START TASK MATERIAL

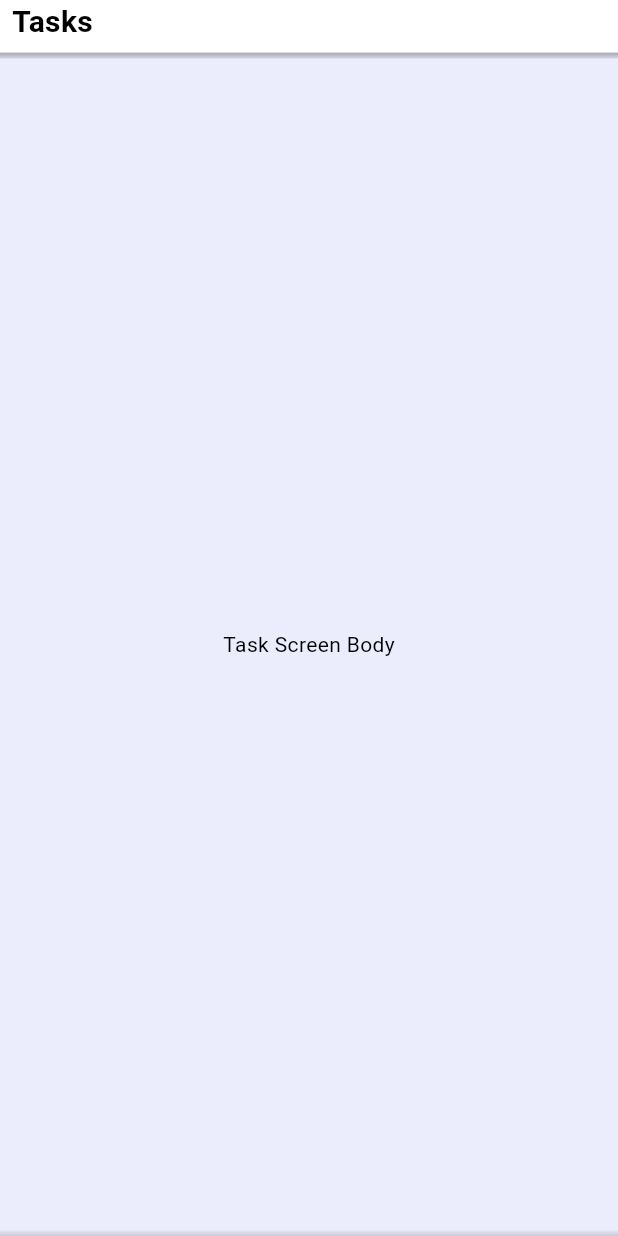
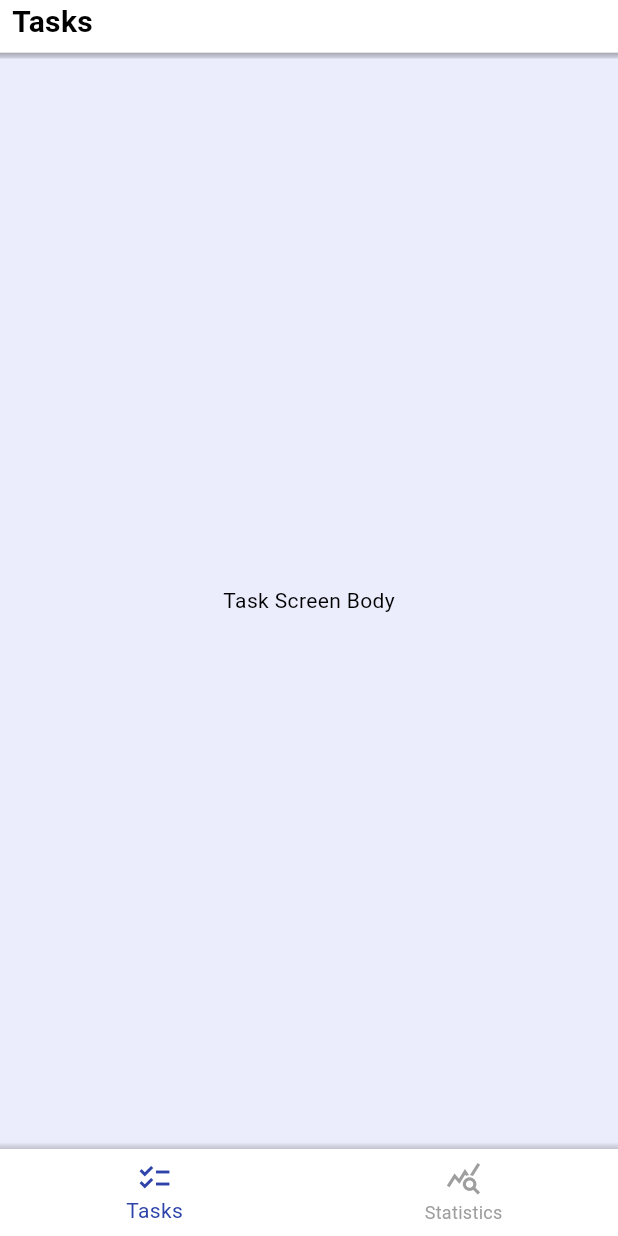
Before and after one commit to Sakii470/Task_Manager, a Flutter app: the screen it shows after launch, on a phone screen of 412 x 824 dp. Run offline on Flutter 3.47's test engine with Material 3 defaults, Android fonts, the phone set to English and light mode, and no system bars; our stand-ins replace go_router.

```diff
--- a/lib/app/router/app_router.dart
+++ b/lib/app/router/app_router.dart
@@ -1,16 +1,20 @@
 import 'package:flutter/material.dart';
 import 'package:go_router/go_router.dart';
+import 'home_shell.dart';
 import 'package:task_manager/features/tasks/presentation/screens/task_screen.dart';
+import 'package:task_manager/features/statistics/presentation/screens/statistics_screen.dart';
 
 GoRouter createGoRouter() {
   return GoRouter(
     initialLocation: '/tasks',
     routes: [
-      GoRoute(
-        path: '/tasks',
-        builder: (context, state) => const TaskScreen(), // Replace with your home widget
+      ShellRoute(
+        builder: (context, state, child) => HomeShell(child: child, location: state.uri.toString()),
+        routes: [
+          GoRoute(path: '/tasks', builder: (context, state) => const TaskScreen()),
+          GoRoute(path: '/statistics', builder: (context, state) => const StatisticsScreen()),
+        ],
       ),
-      // ...add more routes here...
     ],
   );
 }
--- /dev/null
+++ b/lib/app/router/bottom_nav.dart
@@ -0,0 +1,24 @@
+import 'package:flutter/material.dart';
+import 'package:task_manager/app/theme/app_colors.dart' as app_colors;
+
+class BottomNav extends StatelessWidget {
+  final int currentIndex;
+  final ValueChanged<int> onTap;
+  const BottomNav({Key? key, required this.currentIndex, required this.onTap}) : super(key: key);
+
+  @override
+  Widget build(BuildContext context) {
+    return BottomNavigationBar(
+      backgroundColor: Colors.white, // force white background
+      type: BottomNavigationBarType.fixed,
+      selectedItemColor: app_colors.blue1,
+      unselectedItemColor: Colors.grey,
+      currentIndex: currentIndex,
+      onTap: onTap,
+      items: const [
+        BottomNavigationBarItem(icon: Icon(Icons.checklist_outlined), label: 'Tasks'),
+        BottomNavigationBarItem(icon: Icon(Icons.query_stats_outlined), label: 'Statistics'),
+      ],
+    );
+  }
+}
--- /dev/null
+++ b/lib/app/router/home_shell.dart
@@ -0,0 +1,34 @@
+import 'package:flutter/material.dart';
+import 'package:go_router/go_router.dart';
+import 'bottom_nav.dart';
+
+class HomeShell extends StatelessWidget {
+  final Widget child;
+  final String location;
+  const HomeShell({Key? key, required this.child, required this.location}) : super(key: key);
+
+  int _indexForLocation() {
+    if (location.startsWith('/statistics')) return 1;
+    return 0;
+  }
+
+  void _onTap(BuildContext context, int i) {
+    switch (i) {
+      case 0:
+        if (!location.startsWith('/tasks')) context.go('/tasks');
+        break;
+      case 1:
+        if (!location.startsWith('/statistics')) context.go('/statistics');
+        break;
+    }
+  }
+
+  @override
+  Widget build(BuildContext context) {
+    final idx = _indexForLocation();
+    return Scaffold(
+      body: child,
+      bottomNavigationBar: BottomNav(currentIndex: idx, onTap: (i) => _onTap(context, i)),
+    );
+  }
+}
--- a/lib/app/theme/app_colors.dart
+++ b/lib/app/theme/app_colors.dart
@@ -0,0 +1,10 @@
+import 'package:flutter/material.dart';
+
+const Color backgroundColor = Color(0xFFEBEDFD);
+const Color primaryColor = Color(0xFF6200EE);
+const Color secondaryColor = Color(0xFF03DAC6);
+
+const Color blue1 = Color(0xFF2D43A9); // Blue 1 (100%)
+const Color black1 = Color(0xFF1A1A1A);
+const Color white = Color(0xFFFFFFFF);
+const Color red1 = Color(0xFFED1C23);
--- a/lib/components/background_pattern.dart
+++ b/lib/components/background_pattern.dart
@@ -1,4 +1,5 @@
 import 'package:flutter/material.dart';
+import 'package:task_manager/app/theme/app_colors.dart' as app_colors;
 
 class BackgroundPattern extends StatelessWidget {
   final Widget child;
@@ -19,7 +20,7 @@ class BackgroundPattern extends StatelessWidget {
     return GestureDetector(
       onTap: () => FocusScope.of(context).unfocus(),
       child: Container(
-        color: Color(0xFFEBEDFD), // Set background color
+        color: app_colors.backgroundColor, // Set background color
         child: Column(
           children: [
             Container(
```
Also changed, not shown: lib/features/statistics/presentation/screens/statistics_screen.dart (added, +52 -0 lines).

END TASK MATERIAL

• **ASSIGNMENT**
Go through the listing above and find each line containing the string "path"; copy those lines.

• **RESULT FOR THIS EXERCISE**
-        path: '/tasks',
+          GoRoute(path: '/tasks', builder: (context, state) => const TaskScreen()),
+          GoRoute(path: '/statistics', builder: (context, state) => const StatisticsScreen()),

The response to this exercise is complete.